[Stored entries]
"""

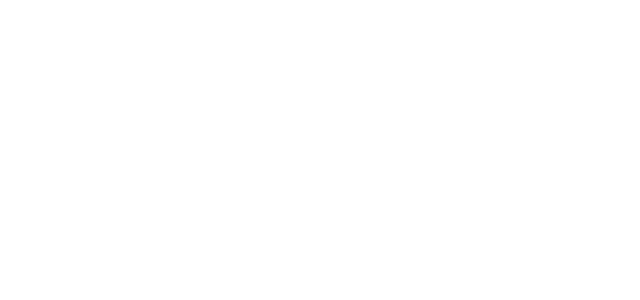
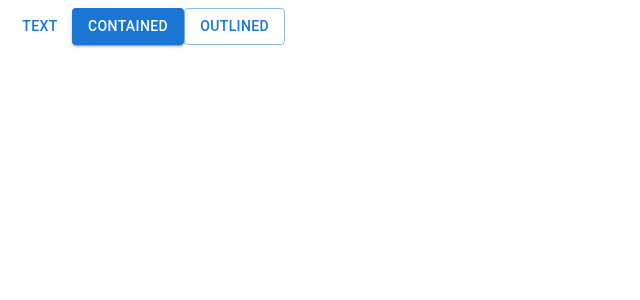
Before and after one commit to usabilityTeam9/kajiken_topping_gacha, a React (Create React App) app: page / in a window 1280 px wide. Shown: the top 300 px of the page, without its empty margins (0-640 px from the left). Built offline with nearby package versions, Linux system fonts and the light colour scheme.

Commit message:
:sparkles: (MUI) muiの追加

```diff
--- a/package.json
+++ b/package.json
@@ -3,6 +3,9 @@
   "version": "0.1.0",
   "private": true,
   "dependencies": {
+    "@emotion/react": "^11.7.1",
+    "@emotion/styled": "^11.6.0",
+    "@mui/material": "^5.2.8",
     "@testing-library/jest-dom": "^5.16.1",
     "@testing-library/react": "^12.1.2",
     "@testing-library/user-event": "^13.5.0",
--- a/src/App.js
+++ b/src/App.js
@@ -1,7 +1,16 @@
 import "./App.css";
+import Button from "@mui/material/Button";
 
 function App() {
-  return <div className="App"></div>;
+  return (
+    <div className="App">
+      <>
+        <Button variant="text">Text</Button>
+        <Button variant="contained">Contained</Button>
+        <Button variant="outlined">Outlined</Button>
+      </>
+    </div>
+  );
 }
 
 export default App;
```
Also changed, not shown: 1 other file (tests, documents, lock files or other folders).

"""

Task instructions
In the records above, find every line with the word "emotion" and copy it.

Exercise output
+    "@emotion/react": "^11.7.1",
+    "@emotion/styled": "^11.6.0",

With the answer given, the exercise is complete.